──────── Dataset extract ────────
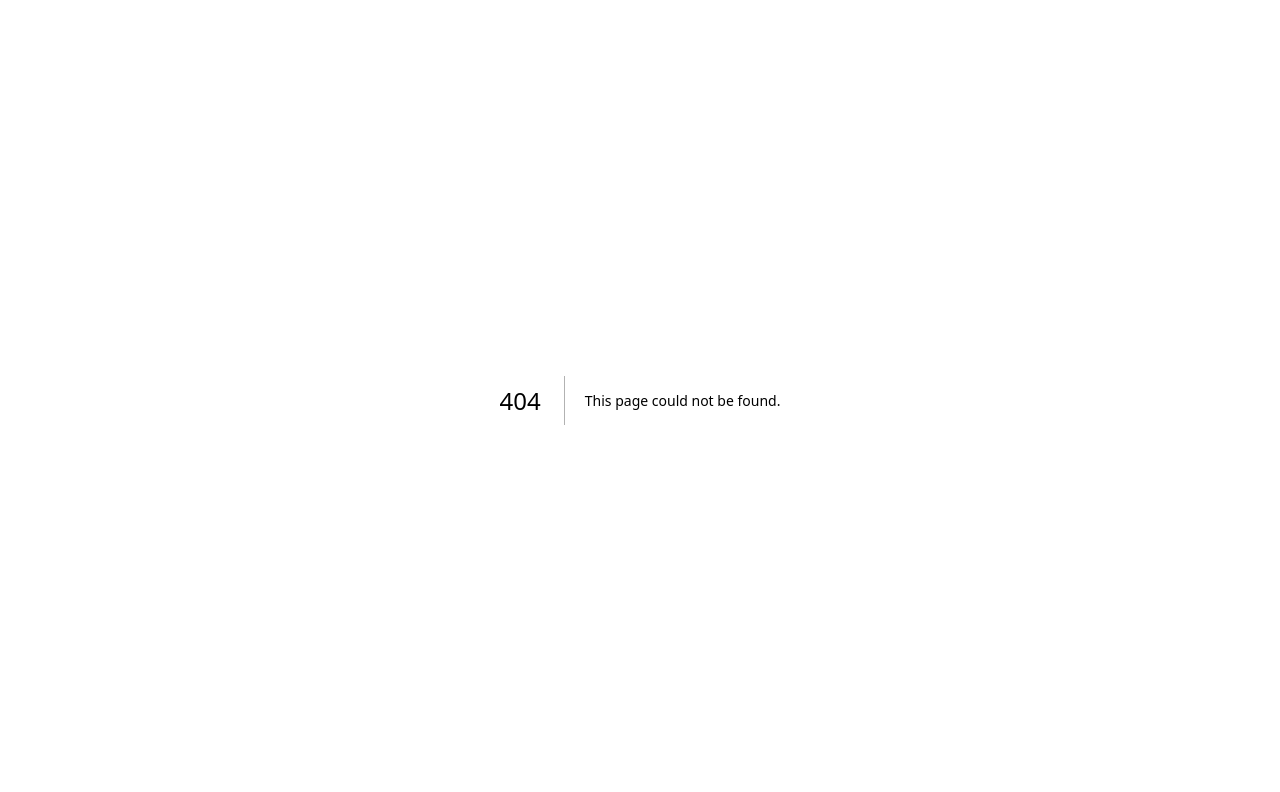
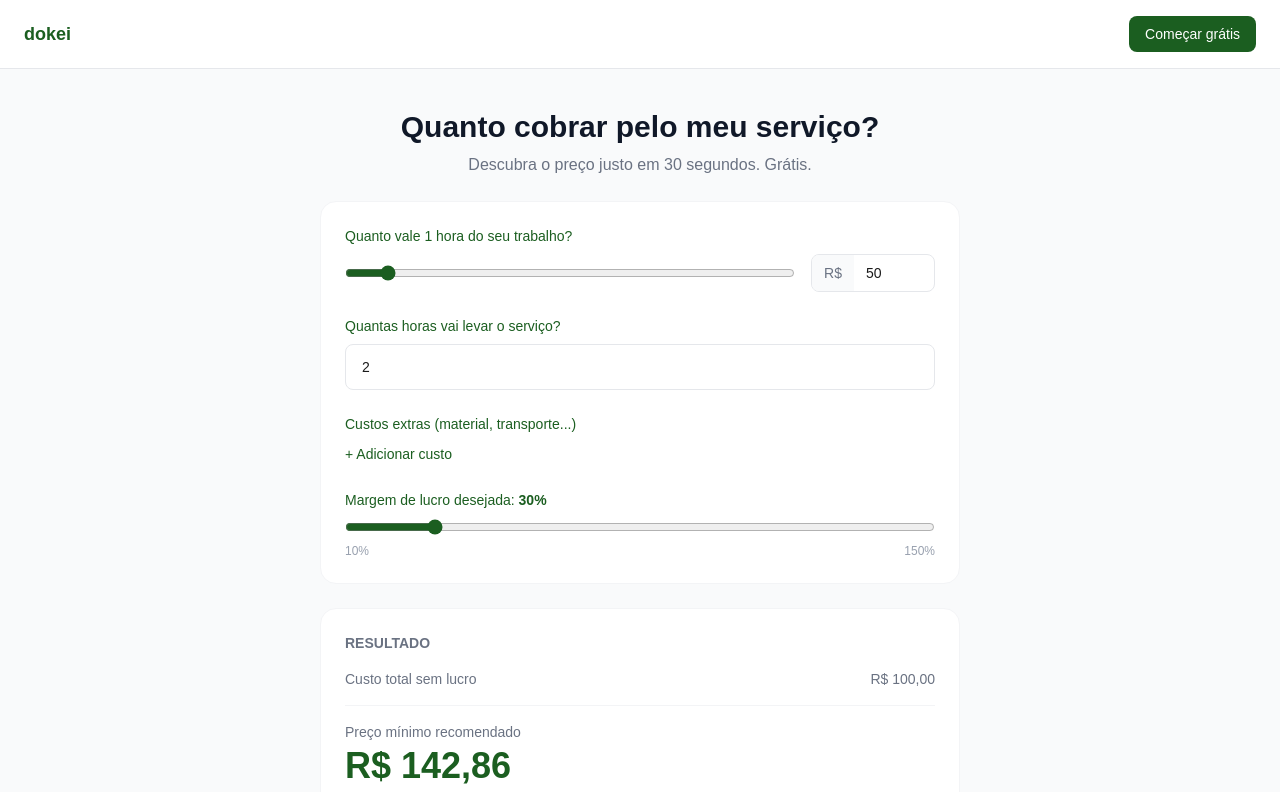
Before and after one commit to DouglassenG/dokei, a Next.js app in the folder apps/web/: page /calculadora-preco in a window 1280 px wide. Before the commit this address had no page. Shown: the top 792 px of the page. Built offline with nearby package versions, Linux system fonts and the light colour scheme.

Commit message:
Implementando os código da calculadora

```diff
--- /dev/null
+++ b/apps/web/src/app/calculadora-preco/layout.tsx
@@ -0,0 +1,23 @@
+import type { Metadata } from "next"
+
+export const metadata: Metadata = {
+  title: "Calculadora de Preço para MEI — dokei",
+  description:
+    "Descubra quanto cobrar pelo seu serviço em 30 segundos. Grátis. Feito para MEI.",
+  openGraph: {
+    title: "Calculadora de Preço para MEI — dokei",
+    description: "Descubra quanto cobrar pelo seu serviço em 30 segundos.",
+    url: "https://dokei.com.br/calculadora-preco",
+    siteName: "dokei",
+    locale: "pt_BR",
+    type: "website",
+  },
+}
+
+export default function CalculadoraLayout({
+  children,
+}: {
+  children: React.ReactNode
+}) {
+  return <>{children}</>
+}
--- /dev/null
+++ b/apps/web/src/app/calculadora-preco/page.tsx
@@ -0,0 +1,254 @@
+"use client"
+
+import { useState, useMemo } from "react"
+import Link from "next/link"
+
+// Tipagem de custo extra adicionado pelo usuário
+interface CustoExtra {
+  id: number
+  nome: string
+  valor: number
+}
+
+export default function CalculadoraPage() {
+  // Estados dos campos de entrada
+  const [custoPorHora, setCustoPorHora] = useState(50)
+  const [horas, setHoras] = useState(2)
+  const [margem, setMargem] = useState(30)
+  const [custosExtras, setCustosExtras] = useState<CustoExtra[]>([])
+
+  // Adiciona novo custo extra vazio na lista
+  function adicionarCusto() {
+    setCustosExtras((prev) => [...prev, { id: Date.now(), nome: "", valor: 0 }])
+  }
+
+  // Remove custo extra pelo id
+  function removerCusto(id: number) {
+    setCustosExtras((prev) => prev.filter((c) => c.id !== id))
+  }
+
+  // Atualiza nome ou valor de um custo extra específico
+  function atualizarCusto(id: number, campo: "nome" | "valor", valor: string) {
+    setCustosExtras((prev) =>
+      prev.map((c) =>
+        c.id === id
+          ? { ...c, [campo]: campo === "valor" ? Number(valor) : valor }
+          : c,
+      ),
+    )
+  }
+
+  // Cálculo em tempo real — recalcula sempre que um campo muda
+  // Fórmula baseada em Markup sobre Custo Total (método adequado para MEI)
+  const resultado = useMemo(() => {
+    const custoTempo = custoPorHora * horas
+    const totalExtras = custosExtras.reduce((acc, c) => acc + c.valor, 0)
+    const custoTotal = custoTempo + totalExtras
+    const precoMinimo = custoTotal / (1 - margem / 100)
+    const precoMaximo = precoMinimo * 1.15
+    return { custoTotal, precoMinimo, precoMaximo }
+  }, [custoPorHora, horas, margem, custosExtras])
+
+  // Formata número para moeda brasileira
+  function formatBRL(valor: number) {
+    return new Intl.NumberFormat("pt-BR", {
+      style: "currency",
+      currency: "BRL",
+    }).format(valor)
+  }
+
+  return (
+    <div className="min-h-screen bg-gray-50">
+      {/* Header */}
+      <header className="bg-white border-b border-gray-200 px-6 py-4 flex items-center justify-between">
+        <Link href="/" className="text-lg font-bold text-[#1B5E20]">
+          dokei
+        </Link>
+        <Link
+          href="/cadastro"
+          className="text-sm text-white bg-[#1B5E20] hover:bg-[#145214] px-4 py-2 rounded-lg font-medium transition-colors"
+        >
+          Começar grátis
+        </Link>
+      </header>
+
+      <main className="max-w-2xl mx-auto px-4 py-10 space-y-6">
+        {/* Título */}
+        <div className="text-center space-y-2">
+          <h1 className="text-3xl font-bold text-gray-900">
+            Quanto cobrar pelo meu serviço?
+          </h1>
+          <p className="text-gray-500">
+            Descubra o preço justo em 30 segundos. Grátis.
+          </p>
+        </div>
+
+        {/* Campos de entrada */}
+        <div className="bg-white rounded-2xl border border-gray-100 p-6 space-y-6">
+          {/* Custo por hora */}
+          <div className="space-y-2">
+            <label className="block text-sm font-medium text-[#1B5E20]">
+              Quanto vale 1 hora do seu trabalho?
+            </label>
+            <div className="flex items-center gap-4">
+              <input
+                type="range"
+                min={10}
+                max={500}
+                step={5}
+                value={custoPorHora}
+                onChange={(e) => setCustoPorHora(Number(e.target.value))}
+                className="flex-1 accent-[#1B5E20]"
+              />
+              <div className="flex items-center border border-gray-200 rounded-lg overflow-hidden">
+                <span className="px-3 py-2 bg-gray-50 text-sm text-gray-500">
+                  R$
+                </span>
+                <input
+                  type="number"
+                  min={10}
+                  max={500}
+                  value={custoPorHora}
+                  onChange={(e) => setCustoPorHora(Number(e.target.value))}
+                  className="w-20 px-3 py-2 text-sm focus:outline-none"
+                />
+              </div>
+            </div>
+          </div>
+
+          {/* Horas do serviço */}
+          <div className="space-y-2">
+            <label className="block text-sm font-medium text-[#1B5E20]">
+              Quantas horas vai levar o serviço?
+            </label>
+            <input
+              type="number"
+              min={0.5}
+              step={0.5}
+              value={horas}
+              onChange={(e) => setHoras(Number(e.target.value))}
+              className="w-full px-4 py-3 border border-gray-200 rounded-lg text-sm focus:outline-none focus:ring-2 focus:ring-[#1B5E20] hover:border-[#1B5E20]/40 transition-colors"
+            />
+          </div>
+
+          {/* Custos extras */}
+          <div className="space-y-2">
+            <label className="block text-sm font-medium text-[#1B5E20]">
+              Custos extras (material, transporte...)
+            </label>
+            {custosExtras.map((custo) => (
+              <div key={custo.id} className="flex gap-2">
+                <input
+                  type="text"
+                  placeholder="Ex: Material"
+                  value={custo.nome}
+                  onChange={(e) =>
+                    atualizarCusto(custo.id, "nome", e.target.value)
+                  }
+                  className="flex-1 px-3 py-2 border border-gray-200 rounded-lg text-sm focus:outline-none focus:ring-2 focus:ring-[#1B5E20]"
+                />
+                <div className="flex items-center border border-gray-200 rounded-lg overflow-hidden">
+                  <span className="px-2 py-2 bg-gray-50 text-sm text-gray-500">
+                    R$
+                  </span>
+                  <input
+                    type="number"
+                    min={0}
+                    value={custo.valor}
+                    onChange={(e) =>
+                      atualizarCusto(custo.id, "valor", e.target.value)
+                    }
+                    className="w-24 px-2 py-2 text-sm focus:outline-none"
+                  />
+                </div>
+                <button
+                  onClick={() => removerCusto(custo.id)}
+                  className="px-3 py-2 text-red-400 hover:bg-red-50 rounded-lg text-sm transition-colors"
+                >
+                  ✕
+                </button>
+              </div>
+            ))}
+            <button
+              onClick={adicionarCusto}
+              className="text-sm text-[#1B5E20] hover:underline"
+            >
+              + Adicionar custo
+            </button>
+          </div>
+
+          {/* Margem de lucro */}
+          <div className="space-y-2">
+            <label className="block text-sm font-medium text-[#1B5E20]">
+              Margem de lucro desejada:{" "}
+              <span className="font-bold">{margem}%</span>
+            </label>
+            <input
+              type="range"
+              min={10}
+              max={150}
+              step={5}
+              value={margem}
+              onChange={(e) => setMargem(Number(e.target.value))}
+              className="w-full accent-[#1B5E20]"
+            />
+            <div className="flex justify-between text-xs text-gray-400">
+              <span>10%</span>
+              <span>150%</span>
+            </div>
+          </div>
+        </div>
+
+        {/* Resultado */}
+        <div className="bg-white rounded-2xl border border-gray-100 p-6 space-y-4">
+          <h2 className="text-sm font-semibold text-gray-500 uppercase tracking-wide">
+            Resultado
+          </h2>
+
+          <div className="flex justify-between text-sm text-gray-500">
+            <span>Custo total sem lucro</span>
+            <span>{formatBRL(resultado.custoTotal)}</span>
+          </div>
+
+          <div className="border-t border-gray-100 pt-4 space-y-1">
+            <p className="text-sm text-gray-500">Preço mínimo recomendado</p>
+            <p className="text-4xl font-bold text-[#1B5E20]">
+              {formatBRL(resultado.precoMinimo)}
+            </p>
+            <p className="text-sm text-gray-400">
+              Faixa ideal: {formatBRL(resultado.precoMinimo)} até{" "}
+              {formatBRL(resultado.precoMaximo)}
+            </p>
+          </div>
+
+          {/* Alerta se margem muito baixa */}
+          {margem < 20 && (
+            <div className="p-3 bg-yellow-50 border border-yellow-200 rounded-lg">
+              <p className="text-sm text-yellow-700">
+                ⚠️ Margem abaixo de 20% pode não cobrir imprevistos.
+              </p>
+            </div>
+          )}
+
+          <p className="text-sm text-gray-400">
+            Com {formatBRL(resultado.precoMinimo)} você cobre todos os custos e
+            tem {margem}% de lucro.
+          </p>
+        </div>
+
+        {/* CTA — captura de lead */}
+        <div className="bg-[#1B5E20]/5 rounded-2xl border border-[#1B5E20]/10 p-6 text-center space-y-4">
+          <p className="text-sm font-medium text-gray-700">
+            Gostou? Gere um orçamento profissional com esses valores.
+          </p>
+          <Link
+            href="/cadastro"
+            className="inline-block bg-[#1B5E20] text-white hover:bg-[#145214] px-6 py-3 rounded-lg text-sm font-medium transition-colors"
+          >
+            Criar meu orçamento grátis
+          </Link>
+        </div>
+      </main>
+    </div>
+  )
+}
```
────────
Where a line of the entries contains the word "useState", count it, then state the total and nothing else.

### Completed exercise:
5